Task instructions:
Where a line below holds the string "RSVP", copy that line.

Information supplied: Begin

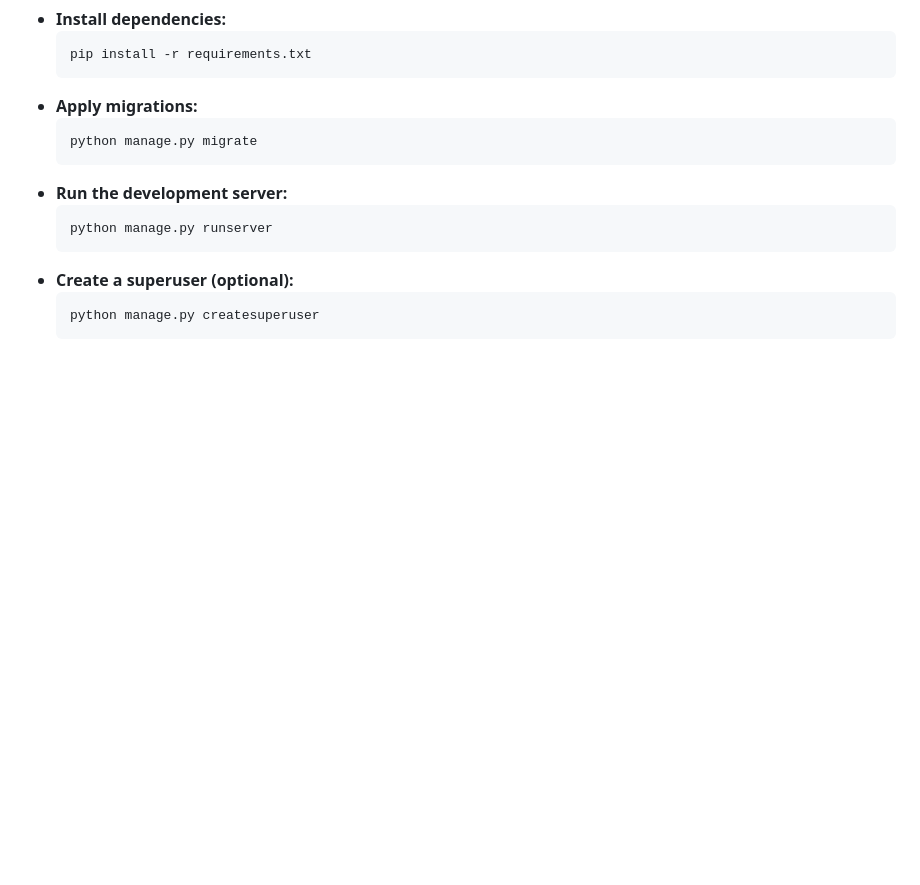
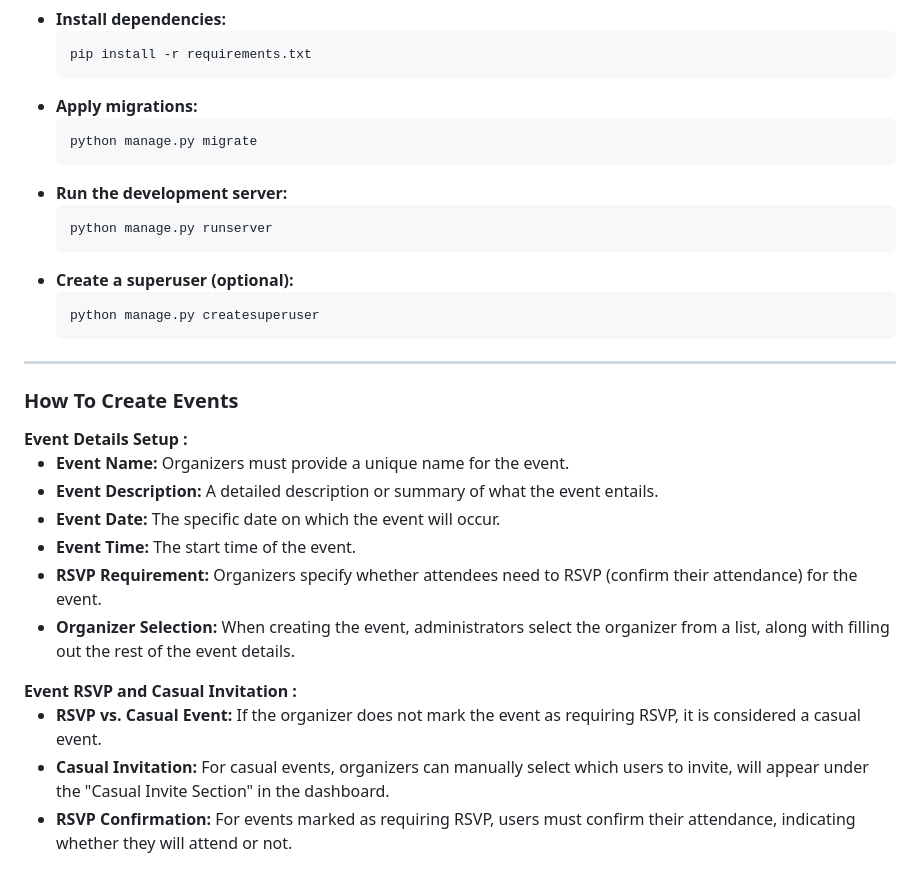
Before and after one commit to Neha2306/eventmanagemtn, a Markdown page: README.md, the part around the change. GitHub-like rendering; blank space fills up the shorter version.

```diff
--- a/README.md
+++ b/README.md
@@ -79,3 +79,23 @@
     <pre>python manage.py createsuperuser</pre>
   </li>
 </ul>
+
+<hr>
+
+<h3>How To Create Events</h3>
+<b>Event Details Setup : </b>
+<ul>
+    <li><b>Event Name:</b> Organizers must provide a unique name for the event.</li>
+    <li><b>Event Description:</b> A detailed description or summary of what the event entails.</li>
+    <li><b>Event Date:</b> The specific date on which the event will occur.</li>
+    <li><b>Event Time:</b> The start time of the event.</li>
+    <li><b>RSVP Requirement:</b> Organizers specify whether attendees need to RSVP (confirm their attendance) for the event.</li>
+    <li><b>Organizer Selection:</b> When creating the event, administrators select the organizer from a list, along with filling out the rest of the event details.</li>
+</ul>
+</br>
+<b>Event RSVP and Casual Invitation : </b>
+<ul>
+    <li><b>RSVP vs. Casual Event:</b> If the organizer does not mark the event as requiring RSVP, it is considered a casual event.</li>
+    <li><b>Casual Invitation:</b> For casual events, organizers can manually select which users to invite, will appear under the "Casual Invite Section" in the dashboard.</li>
+    <li><b>RSVP Confirmation:</b> For events marked as requiring RSVP, users must confirm their attendance, indicating whether they will attend or not.</li>
+</ul>
```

Information supplied: End

Result:
+    <li><b>RSVP Requirement:</b> Organizers specify whether attendees need to RSVP (confirm their attendance) for the event.</li>
+<b>Event RSVP and Casual Invitation : </b>
+    <li><b>RSVP vs. Casual Event:</b> If the organizer does not mark the event as requiring RSVP, it is considered a casual event.</li>
+    <li><b>RSVP Confirmation:</b> For events marked as requiring RSVP, users must confirm their attendance, indicating whether they will attend or not.</li>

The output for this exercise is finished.